#### The input ####

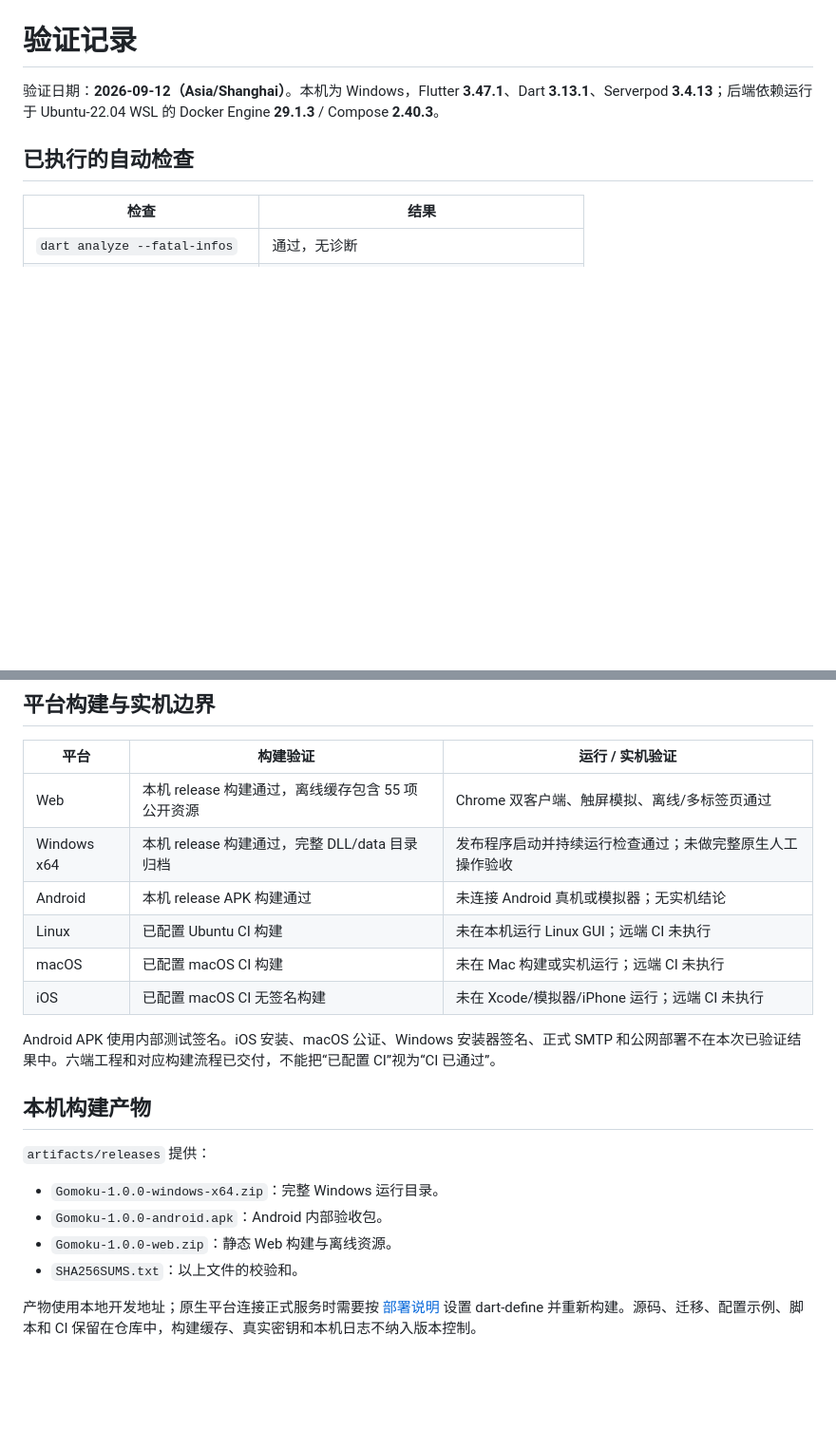
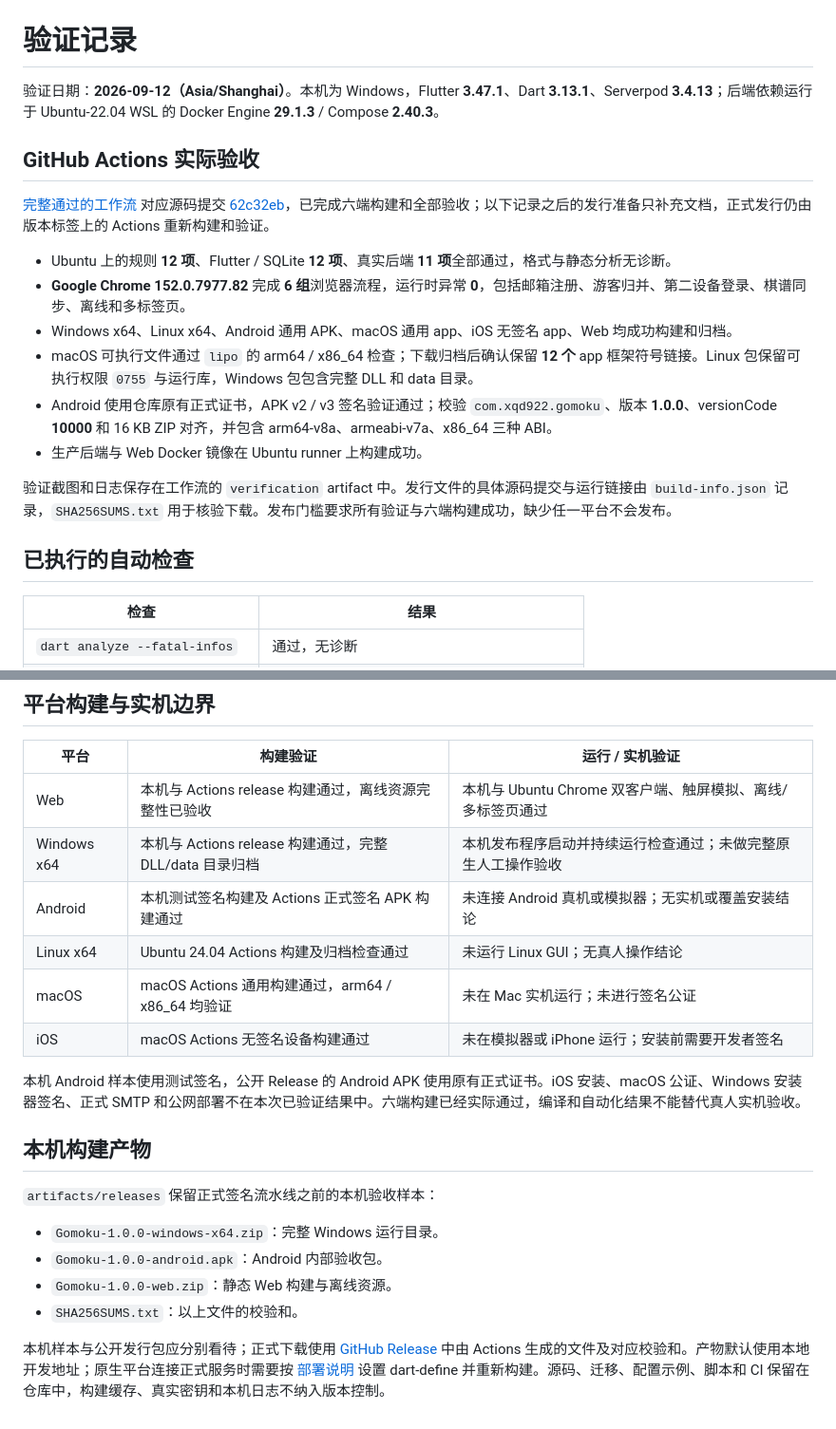
Before and after one commit to xqd922/Gomoku, a Markdown page: docs/VALIDATION.md, 2 parts joined by grey strips. Shown at 95% size. Rendered like a GitHub page; blank space fills up the shorter version.

Commit message:
docs: record successful six-platform validation [skip ci]

```diff
--- a/docs/VALIDATION.md
+++ b/docs/VALIDATION.md
@@ -1,6 +1,19 @@
 # 验证记录
 
 验证日期：**2026-09-12（Asia/Shanghai）**。本机为 Windows，Flutter **3.47.1**、Dart **3.13.1**、Serverpod **3.4.13**；后端依赖运行于 Ubuntu-22.04 WSL 的 Docker Engine **29.1.3** / Compose **2.40.3**。
+
+## GitHub Actions 实际验收
+
+[完整通过的工作流](https://github.com/xqd922/Gomoku/actions/runs/34669116772) 对应源码提交 [62c32eb](https://github.com/xqd922/Gomoku/commit/62c32ebc613351aa759eadbee35a375e2954f74b)，已完成六端构建和全部验收；以下记录之后的发行准备只补充文档，正式发行仍由版本标签上的 Actions 重新构建和验证。
+
+- Ubuntu 上的规则 **12 项**、Flutter / SQLite **12 项**、真实后端 **11 项**全部通过，格式与静态分析无诊断。
+- **Google Chrome 152.0.7977.82** 完成 **6 组**浏览器流程，运行时异常 **0**，包括邮箱注册、游客归并、第二设备登录、棋谱同步、离线和多标签页。
+- Windows x64、Linux x64、Android 通用 APK、macOS 通用 app、iOS 无签名 app、Web 均成功构建和归档。
+- macOS 可执行文件通过 `lipo` 的 arm64 / x86_64 检查；下载归档后确认保留 **12 个** app 框架符号链接。Linux 包保留可执行权限 `0755` 与运行库，Windows 包包含完整 DLL 和 data 目录。
+- Android 使用仓库原有正式证书，APK v2 / v3 签名验证通过；校验 `com.xqd922.gomoku`、版本 **1.0.0**、versionCode **10000** 和 16 KB ZIP 对齐，并包含 arm64-v8a、armeabi-v7a、x86_64 三种 ABI。
+- 生产后端与 Web Docker 镜像在 Ubuntu runner 上构建成功。
+
+验证截图和日志保存在工作流的 `verification` artifact 中。发行文件的具体源码提交与运行链接由 `build-info.json` 记录，`SHA256SUMS.txt` 用于核验下载。发布门槛要求所有验证与六端构建成功，缺少任一平台不会发布。
 
 ## 已执行的自动检查
 
@@ -68,22 +81,22 @@ PowerShell 开发脚本的 `-CheckStartup` 检查使用不经过系统代理的
 
 | 平台 | 构建验证 | 运行 / 实机验证 |
 | --- | --- | --- |
-| Web | 本机 release 构建通过，离线缓存包含 55 项公开资源 | Chrome 双客户端、触屏模拟、离线/多标签页通过 |
-| Windows x64 | 本机 release 构建通过，完整 DLL/data 目录归档 | 发布程序启动并持续运行检查通过；未做完整原生人工操作验收 |
-| Android | 本机 release APK 构建通过 | 未连接 Android 真机或模拟器；无实机结论 |
-| Linux | 已配置 Ubuntu CI 构建 | 未在本机运行 Linux GUI；远端 CI 未执行 |
-| macOS | 已配置 macOS CI 构建 | 未在 Mac 构建或实机运行；远端 CI 未执行 |
-| iOS | 已配置 macOS CI 无签名构建 | 未在 Xcode/模拟器/iPhone 运行；远端 CI 未执行 |
+| Web | 本机与 Actions release 构建通过，离线资源完整性已验收 | 本机与 Ubuntu Chrome 双客户端、触屏模拟、离线/多标签页通过 |
+| Windows x64 | 本机与 Actions release 构建通过，完整 DLL/data 目录归档 | 本机发布程序启动并持续运行检查通过；未做完整原生人工操作验收 |
+| Android | 本机测试签名构建及 Actions 正式签名 APK 构建通过 | 未连接 Android 真机或模拟器；无实机或覆盖安装结论 |
+| Linux x64 | Ubuntu 24.04 Actions 构建及归档检查通过 | 未运行 Linux GUI；无真人操作结论 |
+| macOS | macOS Actions 通用构建通过，arm64 / x86_64 均验证 | 未在 Mac 实机运行；未进行签名公证 |
+| iOS | macOS Actions 无签名设备构建通过 | 未在模拟器或 iPhone 运行；安装前需要开发者签名 |
 
-Android APK 使用内部测试签名。iOS 安装、macOS 公证、Windows 安装器签名、正式 SMTP 和公网部署不在本次已验证结果中。六端工程和对应构建流程已交付，不能把“已配置 CI”视为“CI 已通过”。
+本机 Android 样本使用测试签名，公开 Release 的 Android APK 使用原有正式证书。iOS 安装、macOS 公证、Windows 安装器签名、正式 SMTP 和公网部署不在本次已验证结果中。六端构建已经实际通过，编译和自动化结果不能替代真人实机验收。
 
 ## 本机构建产物
 
-`artifacts/releases` 提供：
+`artifacts/releases` 保留正式签名流水线之前的本机验收样本：
 
 - `Gomoku-1.0.0-windows-x64.zip`：完整 Windows 运行目录。
 - `Gomoku-1.0.0-android.apk`：Android 内部验收包。
 - `Gomoku-1.0.0-web.zip`：静态 Web 构建与离线资源。
 - `SHA256SUMS.txt`：以上文件的校验和。
 
-产物使用本地开发地址；原生平台连接正式服务时需要按 [部署说明](DEPLOYMENT.md) 设置 dart-define 并重新构建。源码、迁移、配置示例、脚本和 CI 保留在仓库中，构建缓存、真实密钥和本机日志不纳入版本控制。
+本机样本与公开发行包应分别看待；正式下载使用 [GitHub Release](https://github.com/xqd922/Gomoku/releases) 中由 Actions 生成的文件及对应校验和。产物默认使用本地开发地址；原生平台连接正式服务时需要按 [部署说明](DEPLOYMENT.md) 设置 dart-define 并重新构建。源码、迁移、配置示例、脚本和 CI 保留在仓库中，构建缓存、真实密钥和本机日志不纳入版本控制。
```
Also changed, not shown: README.md (+1 -1 lines), docs/DEPLOYMENT.md (+1 -1 lines).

####

_Task item:_ Show all lines in the records above that hold "releases".

_Output of the exercise:_
-`artifacts/releases` 提供：
+`artifacts/releases` 保留正式签名流水线之前的本机验收样本：
+本机样本与公开发行包应分别看待；正式下载使用 [GitHub Release](https://github.com/xqd922/Gomoku/releases) 中由 Actions 生成的文件及对应校验和。产物默认使用本地开发地址；原生平台连接正式服务时需要按 [部署说明](DEPLOYMENT.md) 设置 dart-define 并重新构建。源码、迁移、配置示例、脚本和 CI 保留在仓库中，构建缓存、真实密钥和本机日志不纳入版本控制。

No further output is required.